How Digital Is Powering The Future Of In-Store Remarketing

Over the next decade, we will see a whole new subset of digital marketing emerge from the physical store as more technology is adopted in stores. High-quality digital interactions will increase the amount of data retailers obtain and that data will be used to ignite new visions and strategies for the store. It will also allow them to take advantage of In-Store Remarketing opportunities to drive traffic, similarly to the way digital marketers use retargeting online to drive e-commerce sales.

Digital interactions are already happening in the store; the problem is that most of those interactions are fragmented and not coordinated across internal departments. If a shopper in your store pulls out their phone to search (i.e. Amazon) for a product, guess who gets the of data attached to that interaction, who gets the opportunity to serve retargeted advertising to that shopper? Not the retailer, which should fight for the opportunity to win that sale.

We see two main factors that will drive retailers to build out In-Store Remarketing programs:

E-commerce Methodologies Will Drive A New Framework For Store Performance

E-commerce is a science and extremely data-driven. The amount of intent data created online has allowed retailers to see incredible amounts of data and drill down into specific cohorts based on any set of criteria.

In the store, however, very little data is collected through the shopper’s time in the store. Perhaps a shopper shares their email at checkout, but that is only after they’ve made a purchase. What happens to the intent data of shoppers leading up to that purchase, or even worse, if they don’t make that purchase? Retailers have to get smart about how they are collecting data throughout the store experience and how to effectively implement to support that strategy.

We know there are at least a few in-store engagement metrics that correlate with digital measurements already in place, and that’s only bound to expand as digital continues to infiltrate our shopping habits. Retail stores must become as data-driven and scientific as their e-commerce brethren; they must live up to new standards of measurement. Very few retailers have mastered the digital to physical gap, and

There Will Be A Push For Higher Quality Digital Content

Great digital content goes beyond product information, reviews, and recommendations. Each one has their benefits, but since shoppers have all of the standard information at their fingertips, what will retailers need to do to win the attention and wallet of their shoppers? Creating more in-depth digital content is a major key in the retail evolution, as shoppers want to feel connected to the brand and make them feel welcome. This can include curated shopping lists or collections, social media integrations, style suggestions to complete an outfit, or loyalty offers to keep customers coming back to the store.

Providing content also provides opportunities for personalization/1:1 Marketing.
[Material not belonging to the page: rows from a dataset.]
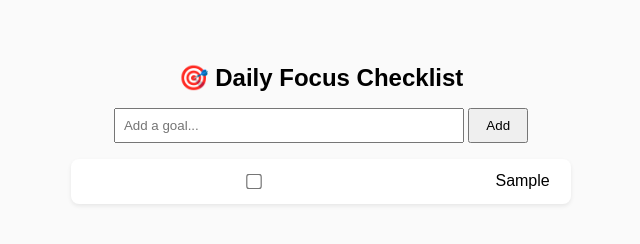
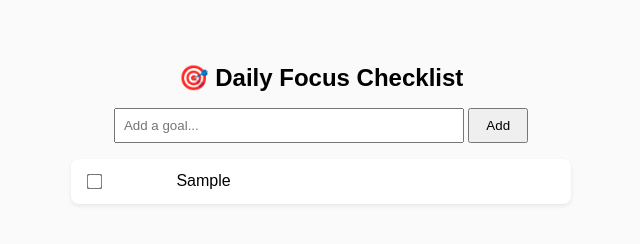
Before and after one commit to Bhawana-Zende/Daily-Focus-Checklist, a plain HTML site: page index.html in a window 1280 px wide. Both pictures are taken after typing "Sample" into the empty fields and a click on the button "Add". Shown: the whole page, without its empty margins (319-959 px from the left). Drawn offline with Linux system fonts and the light colour scheme.

Commit message:
Update style.css

```diff
--- a/style.css
+++ b/style.css
@@ -16,7 +16,7 @@ h1 {
   margin-bottom: 1rem;
 }
 
-input {
+input#goalInput {
   padding: 0.5rem;
   width: 70%;
   box-sizing: border-box;
@@ -33,20 +33,22 @@ ul {
   max-width: 500px;
   margin: 1rem auto;
 }
+
 li {
   background: white;
   padding: 0.8rem;
   margin-bottom: 0.5rem;
   border-radius: 8px;
   box-shadow: 0 2px 4px rgba(0, 0, 0, 0.08);
+
+  /* checkbox + text on one line */
   display: flex;
   align-items: center;
 }
 
-/* Set fixed width on the checkbox so it stays left-aligned */
 li input[type="checkbox"] {
-  margin-right: 2cm; /* 2 cm spacing to the text */
-  transform: scale(1.2); /* optional: bigger checkbox */
+  transform: scale(1.2);    /* larger checkbox */
+  margin-right: 2cm !important; /* 2 cm spacing */
 }
 
 li span {
@@ -54,8 +56,3 @@ li span {
   text-align: left;
   word-wrap: break-word;
 }
-
-.completed {
-  text-decoration: line-through;
-  opacity: 0.6;
-}
```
When retailers are able to understand more about their shoppers—which they will when they implement deeper data collection methods—they will be able to share content that is relevant to shoppers’ wants, needs, interests, preference, habits, location, mood.

In their 2015 report on Digital Transformation In The Age Of The Customer, Accenture noted that today’s shoppers are inundated by endless sources of information. “Customers expect ready access to content that is personally relevant in the context of what they are doing and accessible anytime, anywhere, and in the format and on the device of their choosing. Attracting, winning, and retaining customers in this environment requires a concerted effort from across the business.”

It’s all about finding the right data to make the best decisions. With more data-collection opportunities and more content to feed their analytics, retailers will be able to remarket to shoppers at any point along their journey. New visions will put them at the top of their game and they’ll be able to fundamentally reinvent what it means to shop in a store.